Volvo has updated its XC40 range with various hybrid Recharge trims – not to be confused with the electric Recharge trims. It’s all a bit confusing. The hybrid models all feature a 1.5-litre turbocharged inline-3 engine mated to an electric motor. There are three hybrid versions: T4, T5 and T5 AWD.

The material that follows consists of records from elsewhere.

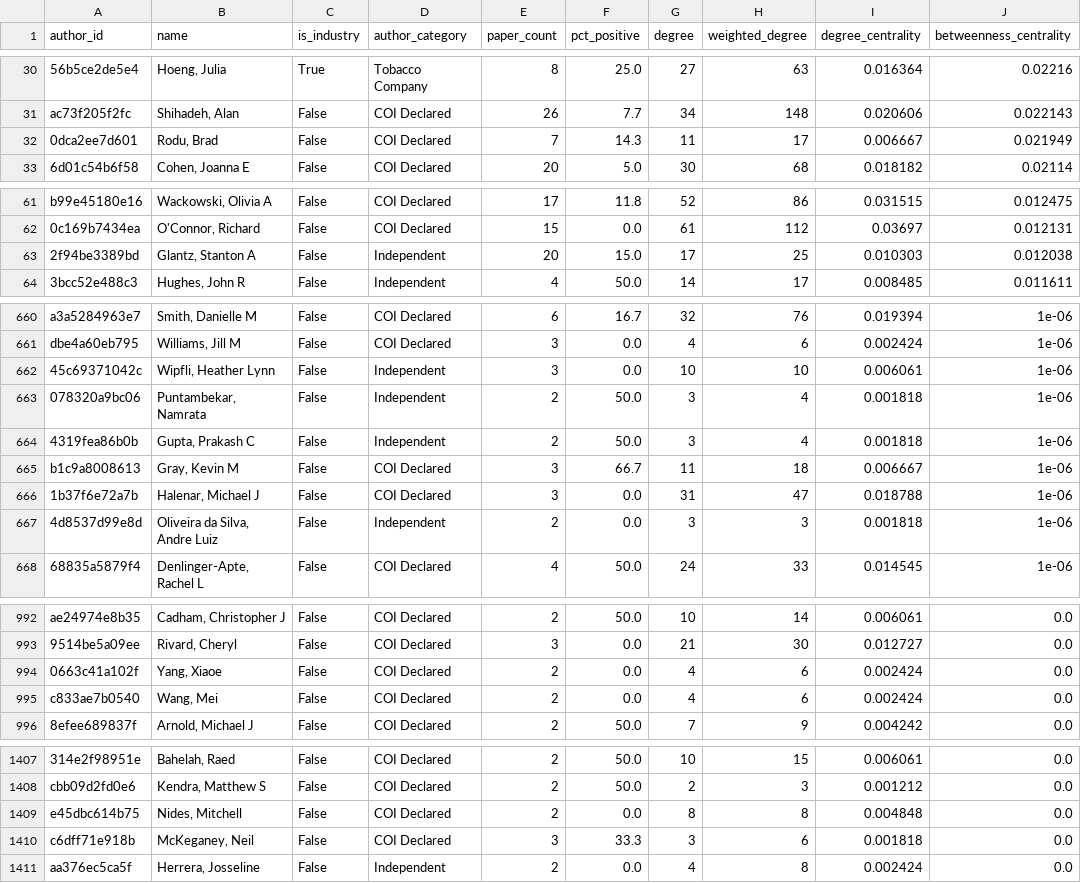
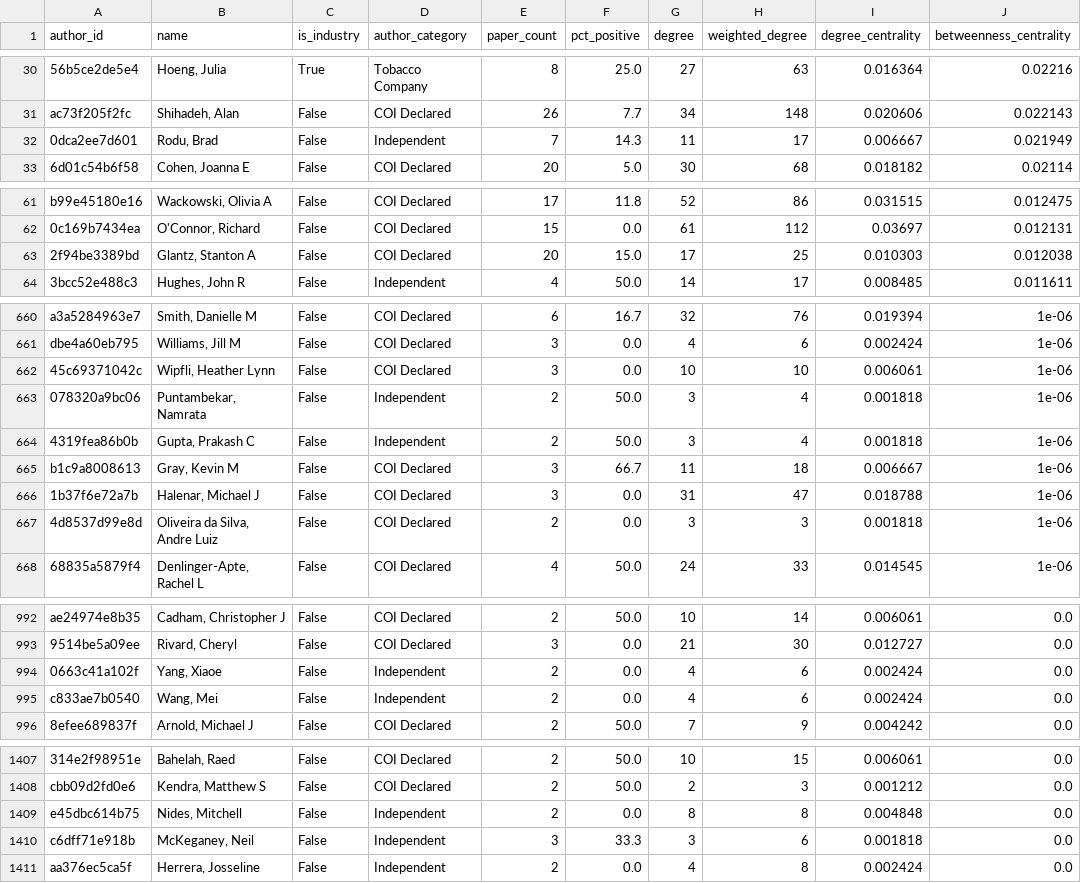
Before and after one commit to artificialnouveau/nicotine_analysis, a CSV file: part2/output/network/top_authors_centrality.csv, drawn as a sheet; only a part is shown, gaps mark what is left out; the diff covers the shown part only; the diff names each change by its address in the sheet, - before the commit and + after, or states it on an @@ line.

```diff
--- a/part2/output/network/top_authors_centrality.csv
+++ b/part2/output/network/top_authors_centrality.csv
-D32 (author_category): COI Declared
+D32 (author_category): Independent
-D63 (author_category): Independent
+D63 (author_category): COI Declared
-D662 (author_category): Independent
+D662 (author_category): COI Declared
-D667 (author_category): Independent
+D667 (author_category): COI Declared
-D994:D995 (author_category): COI Declared
+D994:D995 (author_category): Independent
-D1409:D1410 (author_category): COI Declared
+D1409:D1410 (author_category): Independent
```
Also changed, not shown: 36 edited cells elsewhere in this file, part2/output/data/author_papers.csv, part2/output/network/community_summary.csv, 17 other files.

The base T4 makes 210 horsepower, while the T5 makes 260 horsepower and the T5 AWD makes 305 horsepower. The XC40 Recharge is a great car with excellently minimalist Scandinavian styling – much in the Volvo proper way. The XC40 may be a bit on the expensive side, but it’s definitely a car worth the money.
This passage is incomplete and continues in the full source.